***** Data

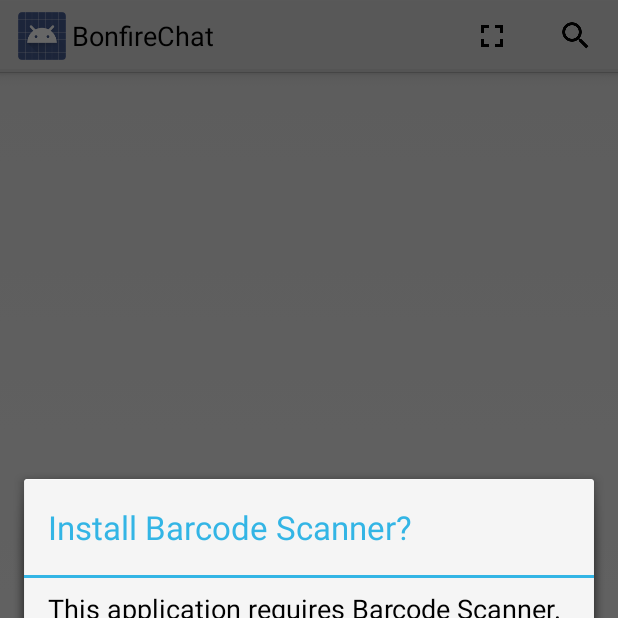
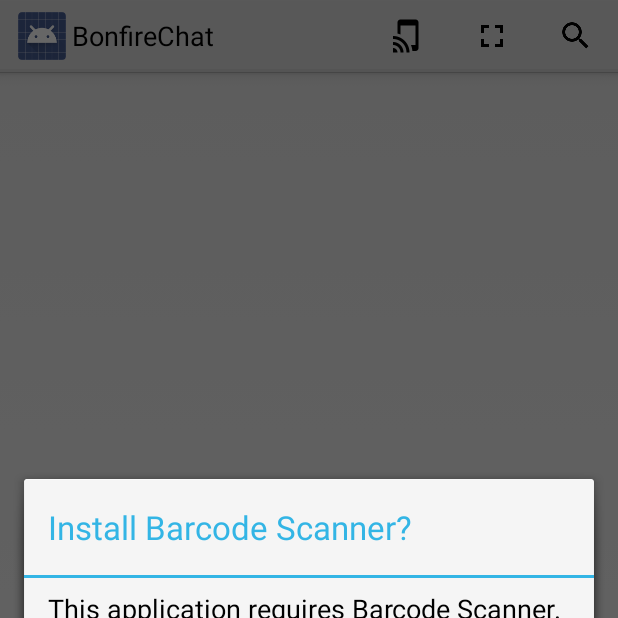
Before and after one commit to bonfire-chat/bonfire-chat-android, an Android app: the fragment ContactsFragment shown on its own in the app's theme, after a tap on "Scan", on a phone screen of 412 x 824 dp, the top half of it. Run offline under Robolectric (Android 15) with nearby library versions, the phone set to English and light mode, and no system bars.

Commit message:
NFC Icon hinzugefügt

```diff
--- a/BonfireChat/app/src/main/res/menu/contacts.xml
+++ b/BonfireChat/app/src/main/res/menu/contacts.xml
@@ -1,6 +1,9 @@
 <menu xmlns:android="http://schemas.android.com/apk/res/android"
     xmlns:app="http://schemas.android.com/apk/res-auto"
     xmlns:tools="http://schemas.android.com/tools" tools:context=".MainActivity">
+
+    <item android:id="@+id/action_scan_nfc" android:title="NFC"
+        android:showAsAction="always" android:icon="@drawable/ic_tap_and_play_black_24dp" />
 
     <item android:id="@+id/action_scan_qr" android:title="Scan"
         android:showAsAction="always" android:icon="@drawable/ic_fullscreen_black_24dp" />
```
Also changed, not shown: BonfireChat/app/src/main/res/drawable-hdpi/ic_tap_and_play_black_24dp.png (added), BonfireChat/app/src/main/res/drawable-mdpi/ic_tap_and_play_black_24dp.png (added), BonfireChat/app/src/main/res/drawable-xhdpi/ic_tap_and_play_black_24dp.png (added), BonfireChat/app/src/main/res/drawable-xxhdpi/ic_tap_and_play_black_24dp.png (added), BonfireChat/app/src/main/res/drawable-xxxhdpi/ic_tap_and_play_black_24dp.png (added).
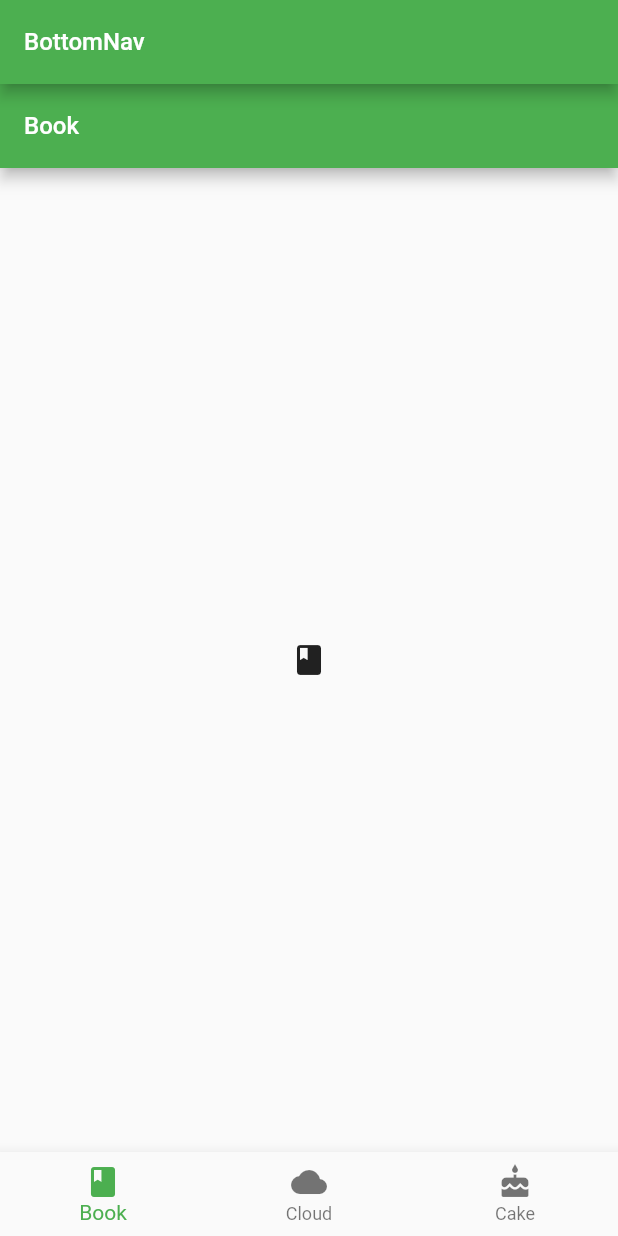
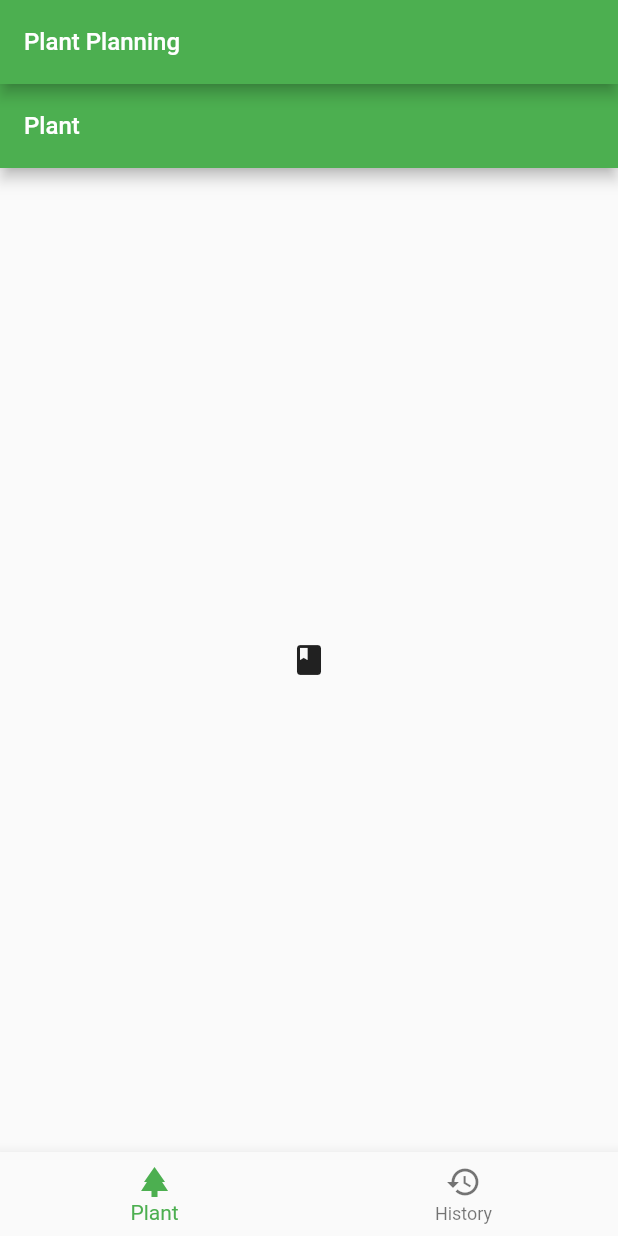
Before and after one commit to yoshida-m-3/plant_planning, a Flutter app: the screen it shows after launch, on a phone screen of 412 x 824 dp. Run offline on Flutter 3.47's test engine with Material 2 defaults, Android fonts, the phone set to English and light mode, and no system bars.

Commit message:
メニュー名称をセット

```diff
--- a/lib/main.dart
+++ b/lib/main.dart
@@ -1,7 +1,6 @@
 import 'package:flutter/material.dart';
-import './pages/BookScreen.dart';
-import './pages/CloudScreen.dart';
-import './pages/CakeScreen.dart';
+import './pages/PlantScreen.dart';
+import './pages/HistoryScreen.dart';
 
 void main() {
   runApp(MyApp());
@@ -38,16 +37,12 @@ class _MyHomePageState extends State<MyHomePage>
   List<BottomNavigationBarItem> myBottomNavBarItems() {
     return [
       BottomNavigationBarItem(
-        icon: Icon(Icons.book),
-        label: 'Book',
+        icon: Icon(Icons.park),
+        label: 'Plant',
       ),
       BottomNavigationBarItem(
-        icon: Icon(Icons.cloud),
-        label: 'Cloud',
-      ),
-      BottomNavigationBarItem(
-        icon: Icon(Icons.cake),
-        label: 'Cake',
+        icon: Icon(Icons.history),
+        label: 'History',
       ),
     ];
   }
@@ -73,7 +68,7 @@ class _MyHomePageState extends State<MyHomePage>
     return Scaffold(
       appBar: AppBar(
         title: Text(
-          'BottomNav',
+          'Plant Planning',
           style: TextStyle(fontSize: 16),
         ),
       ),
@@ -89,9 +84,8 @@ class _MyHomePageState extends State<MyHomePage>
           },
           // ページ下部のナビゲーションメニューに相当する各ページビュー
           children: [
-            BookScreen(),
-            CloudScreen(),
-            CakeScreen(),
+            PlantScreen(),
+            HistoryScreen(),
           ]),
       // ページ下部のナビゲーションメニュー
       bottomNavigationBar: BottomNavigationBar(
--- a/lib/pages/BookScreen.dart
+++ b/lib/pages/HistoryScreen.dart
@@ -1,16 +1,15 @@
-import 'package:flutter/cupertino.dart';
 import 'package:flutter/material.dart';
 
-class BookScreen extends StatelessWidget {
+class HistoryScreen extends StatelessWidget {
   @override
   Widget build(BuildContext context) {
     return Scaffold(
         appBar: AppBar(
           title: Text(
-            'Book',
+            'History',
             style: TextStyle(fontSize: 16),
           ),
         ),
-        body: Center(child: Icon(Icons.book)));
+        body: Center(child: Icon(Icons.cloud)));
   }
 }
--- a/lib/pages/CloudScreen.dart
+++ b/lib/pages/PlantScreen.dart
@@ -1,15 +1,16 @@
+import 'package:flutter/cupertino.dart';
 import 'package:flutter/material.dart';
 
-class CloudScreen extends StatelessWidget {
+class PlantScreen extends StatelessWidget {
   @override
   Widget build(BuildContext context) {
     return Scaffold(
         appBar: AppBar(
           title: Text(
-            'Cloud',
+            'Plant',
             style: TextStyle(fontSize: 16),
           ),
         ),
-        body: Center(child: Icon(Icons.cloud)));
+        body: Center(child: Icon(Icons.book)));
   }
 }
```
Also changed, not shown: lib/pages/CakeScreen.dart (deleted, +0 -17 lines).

**********

Would you retype all the lines shown above, exactly as written and without any picture?

Before and after one commit to bonfire-chat/bonfire-chat-android, an Android app: the fragment ContactsFragment shown on its own in the app's theme, after a tap on "Scan", on a phone screen of 412 x 824 dp, the top half of it. Run offline under Robolectric (Android 15) with nearby library versions, the phone set to English and light mode, and no system bars.

Commit message:
NFC Icon hinzugefügt

```diff
--- a/BonfireChat/app/src/main/res/menu/contacts.xml
+++ b/BonfireChat/app/src/main/res/menu/contacts.xml
@@ -1,6 +1,9 @@
 <menu xmlns:android="http://schemas.android.com/apk/res/android"
     xmlns:app="http://schemas.android.com/apk/res-auto"
     xmlns:tools="http://schemas.android.com/tools" tools:context=".MainActivity">
+
+    <item android:id="@+id/action_scan_nfc" android:title="NFC"
+        android:showAsAction="always" android:icon="@drawable/ic_tap_and_play_black_24dp" />
 
     <item android:id="@+id/action_scan_qr" android:title="Scan"
         android:showAsAction="always" android:icon="@drawable/ic_fullscreen_black_24dp" />
```
Also changed, not shown: BonfireChat/app/src/main/res/drawable-hdpi/ic_tap_and_play_black_24dp.png (added), BonfireChat/app/src/main/res/drawable-mdpi/ic_tap_and_play_black_24dp.png (added), BonfireChat/app/src/main/res/drawable-xhdpi/ic_tap_and_play_black_24dp.png (added), BonfireChat/app/src/main/res/drawable-xxhdpi/ic_tap_and_play_black_24dp.png (added), BonfireChat/app/src/main/res/drawable-xxxhdpi/ic_tap_and_play_black_24dp.png (added).
Before and after one commit to yoshida-m-3/plant_planning, a Flutter app: the screen it shows after launch, on a phone screen of 412 x 824 dp. Run offline on Flutter 3.47's test engine with Material 2 defaults, Android fonts, the phone set to English and light mode, and no system bars.

Commit message:
メニュー名称をセット

```diff
--- a/lib/main.dart
+++ b/lib/main.dart
@@ -1,7 +1,6 @@
 import 'package:flutter/material.dart';
-import './pages/BookScreen.dart';
-import './pages/CloudScreen.dart';
-import './pages/CakeScreen.dart';
+import './pages/PlantScreen.dart';
+import './pages/HistoryScreen.dart';
 
 void main() {
   runApp(MyApp());
@@ -38,16 +37,12 @@ class _MyHomePageState extends State<MyHomePage>
   List<BottomNavigationBarItem> myBottomNavBarItems() {
     return [
       BottomNavigationBarItem(
-        icon: Icon(Icons.book),
-        label: 'Book',
+        icon: Icon(Icons.park),
+        label: 'Plant',
       ),
       BottomNavigationBarItem(
-        icon: Icon(Icons.cloud),
-        label: 'Cloud',
-      ),
-      BottomNavigationBarItem(
-        icon: Icon(Icons.cake),
-        label: 'Cake',
+        icon: Icon(Icons.history),
+        label: 'History',
       ),
     ];
   }
@@ -73,7 +68,7 @@ class _MyHomePageState extends State<MyHomePage>
     return Scaffold(
       appBar: AppBar(
         title: Text(
-          'BottomNav',
+          'Plant Planning',
           style: TextStyle(fontSize: 16),
         ),
       ),
@@ -89,9 +84,8 @@ class _MyHomePageState extends State<MyHomePage>
           },
           // ページ下部のナビゲーションメニューに相当する各ページビュー
           children: [
-            BookScreen(),
-            CloudScreen(),
-            CakeScreen(),
+            PlantScreen(),
+            HistoryScreen(),
           ]),
       // ページ下部のナビゲーションメニュー
       bottomNavigationBar: BottomNavigationBar(
--- a/lib/pages/BookScreen.dart
+++ b/lib/pages/HistoryScreen.dart
@@ -1,16 +1,15 @@
-import 'package:flutter/cupertino.dart';
 import 'package:flutter/material.dart';
 
-class BookScreen extends StatelessWidget {
+class HistoryScreen extends StatelessWidget {
   @override
   Widget build(BuildContext context) {
     return Scaffold(
         appBar: AppBar(
           title: Text(
-            'Book',
+            'History',
             style: TextStyle(fontSize: 16),
           ),
         ),
-        body: Center(child: Icon(Icons.book)));
+        body: Center(child: Icon(Icons.cloud)));
   }
 }
--- a/lib/pages/CloudScreen.dart
+++ b/lib/pages/PlantScreen.dart
@@ -1,15 +1,16 @@
+import 'package:flutter/cupertino.dart';
 import 'package:flutter/material.dart';
 
-class CloudScreen extends StatelessWidget {
+class PlantScreen extends StatelessWidget {
   @override
   Widget build(BuildContext context) {
     return Scaffold(
         appBar: AppBar(
           title: Text(
-            'Cloud',
+            'Plant',
             style: TextStyle(fontSize: 16),
           ),
         ),
-        body: Center(child: Icon(Icons.cloud)));
+        body: Center(child: Icon(Icons.book)));
   }
 }
```
Also changed, not shown: lib/pages/CakeScreen.dart (deleted, +0 -17 lines).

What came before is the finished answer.